Welcome to my blog, which speaks to parents, professionals who work with children, and policy makers. I aim to show how contemporary developmental science points us on a path to effective prevention, intervention, and treatment, with the aim of promoting healthy development and wellbeing of all children and families.

Wednesday, February 16, 2011

A Third Front in the War on Obesity

Recently I watched the Academy Award winning film Monster’s Ball. A morbidly obese young boy whose father is about to be executed sneaks a chocolate bar while his mother is out, only to be verbally and physically assaulted by her when she returns and discovers a smudge of chocolate on his face. This is an extreme example, but it highlights the complex relationship children and parents can have with food and eating.

There is no doubt that childhood obesity is a huge public health problem with complex causes and far reaching effects. Michelle Obama’s efforts, now entering their second year, are admirable. The identified culprits that she has targeted; a sedentary lifestyle and aggressive marketing efforts of unhealthy foods by the food industry, play a significant role.

However, in addition to targeting interventions focused on the food industry and physical activity, it is critical to recognize the meaning of food and eating in parent-child relationships. An example from my behavioral pediatrics practice illustrates this point.

Sylvia brought her four-year-old son Andrew to see me because “he’s always eating”(details have been changed to protect privacy.) An engaging, plump little boy, he was enthralled by the Dunkin Donuts across the street from my office. Sylvia described constant battles around his demands for sweets.

But over the course of our 60-minute visit, other important issues emerged. Andrew’s father, Richard, had lost his job and the family had moved three times in the past year. Richard struggled with severe depression. In addition to the battles around foods, Andrew was having increasing numbers of temper outbursts, and his mother revealed to me that she was at times unable to contain her own rage. She had even on occasion beaten him with a belt. As Sylvia became more relaxed and began to open up, she shared that she had been physically abused as a child.

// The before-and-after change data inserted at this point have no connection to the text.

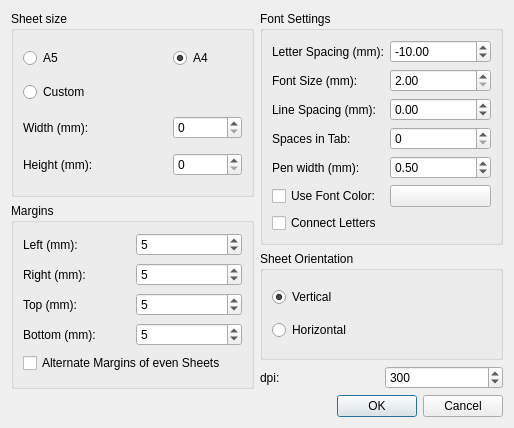
Above: preferencesdialog.ui from aizenbit/Scribbler before the change. Below: the same form after it.
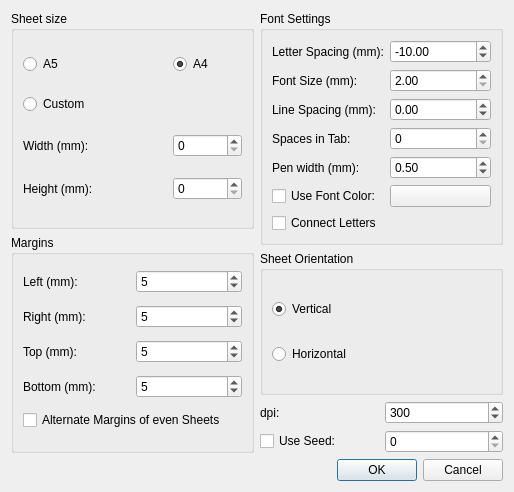
That is the form after the change.

Commit message: seed setting added; version changed

```diff
--- a/preferencesdialog.ui
+++ b/preferencesdialog.ui
@@ -7,7 +7,7 @@
     <x>0</x>
     <y>0</y>
     <width>514</width>
-    <height>428</height>
+    <height>492</height>
    </rect>
   </property>
   <property name="windowTitle">
@@ -152,7 +152,7 @@
     </layout>
    </item>
    <item row="0" column="1">
-    <layout class="QVBoxLayout" name="verticalLayout_4">
+    <layout class="QVBoxLayout" name="verticalLayout_2">
      <item>
       <widget class="QGroupBox" name="groupBox_4">
        <property name="title">
@@ -262,8 +262,6 @@
       </widget>
      </item>
      <item>
-      <layout class="QVBoxLayout" name="verticalLayout_2">
-       <item>
         <widget class="QGroupBox" name="groupBox_3">
          <property name="title">
           <string>Sheet Orientation</string>
@@ -318,6 +316,18 @@
           </widget>
          </item>
         </layout>
+     </item>
+     <item>
+      <layout class="QHBoxLayout" name="horizontalLayout">
+       <item>
+        <widget class="QCheckBox" name="useSeedCheckBox">
+         <property name="text">
+          <string>Use Seed:</string>
+         </property>
+        </widget>
+       </item>
+       <item>
+        <widget class="QSpinBox" name="seedSpinBox"/>
        </item>
       </layout>
      </item>
```
Lines whose indentation alone changed are shown as unchanged. The commit also changes 4 other files.
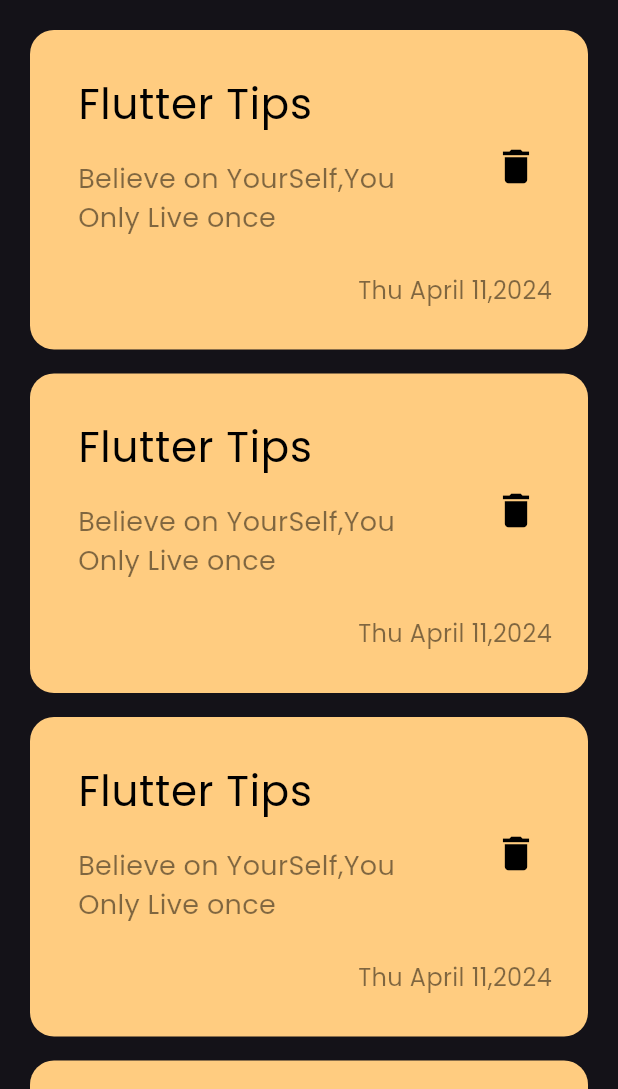
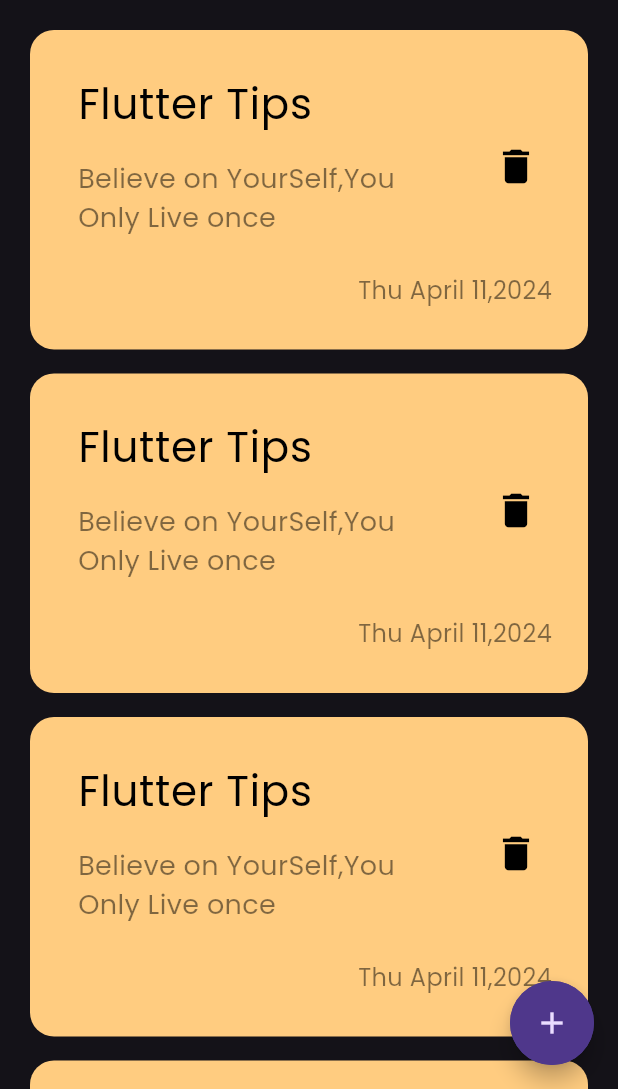
Before and after one commit to Mohamed-Dawood9/notes_app, a Flutter app: the screen it shows after launch, on a phone screen of 412 x 824 dp, the part 147-1236 px from its top. Run offline on Flutter 3.47's test engine with Material 3 defaults, Android fonts, the phone set to English and light mode, and no system bars.

Commit message:
Floating action button

```diff
--- a/lib/view/notes_view.dart
+++ b/lib/view/notes_view.dart
@@ -6,8 +6,12 @@ class NotesView extends StatelessWidget {
   static String id = "NotesView";
   @override
   Widget build(BuildContext context) {
-    return const Scaffold(
-      body: NotesViewBody(),
+    return Scaffold(
+      floatingActionButton: FloatingActionButton(
+          onPressed: () {},
+          shape: const CircleBorder(side: BorderSide(color: Color(0xff4e388b))),
+          child: const Icon(Icons.add)),
+      body: const NotesViewBody(),
     );
   }
 }
```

In helping to manage Andrew’s out of control heating habits, it was essential to recognize the connection between Andrew’s insatiable appetite and the stress he was experiencing in his relationships with both his mother and father. Supporting these relationships was the aim of my work with this family.

If the child in Monster’s Ball is one end of the continuum of disordered eating, and Andrew in the middle, in my general pediatric practice I see, at the other end of the continuum, the relatively minor everyday challenges of parenting that are inextricably linked to later eating habits.

A mother whose child has sensitivity to textures of foods may feel inadequate in the face of her child’s picky eating. This in turn may lead her, at moments of desperation, to force food into her child’s mouth, setting the stage for a lifelong distorted relationship with food. The primary care setting offers an opportunity for early intervention and repair of these types of difficulties. In addition, disordered sleep patterns are closely tied to risk of obesity. These patterns develop in the first few years of life, and a primary care clinician can play an important role in both development of healthy sleep habits and in setting patterns in a healthy direction when they go off course.

Supporting parent-child relationships is a critical element to add to this “war” on obesity. Investment in primary care and mental health care, as well as in programs that have been shown to support parent-child relationships that are at risk is essential. For example, the Yale based Minding the Baby program is a preventive home visiting program that aims to support parent-child relationships in young families stressed by limited economic resources.

Research by Jack P. Shonkoff, MD founding director of the Center on the Developing Child at Harvard University, has demonstrated that safe, stable, and nurturing relationships may protect children against poor health later in life. Children who develop a strong sense of self in the context of these secure relationships are more likely to make healthy lifestyle choices.

And a word of caution regarding the language of the “war” on childhood obesity. I wonder about the experience of an overweight child who is exposed to this news. Shame, confusion, and fear- these powerful emotions may go unprocessed. At the very least, these headlines should offer an opportunity for conversation among adults and children about diet and lifestyle choices.

No comments:

Post a Comment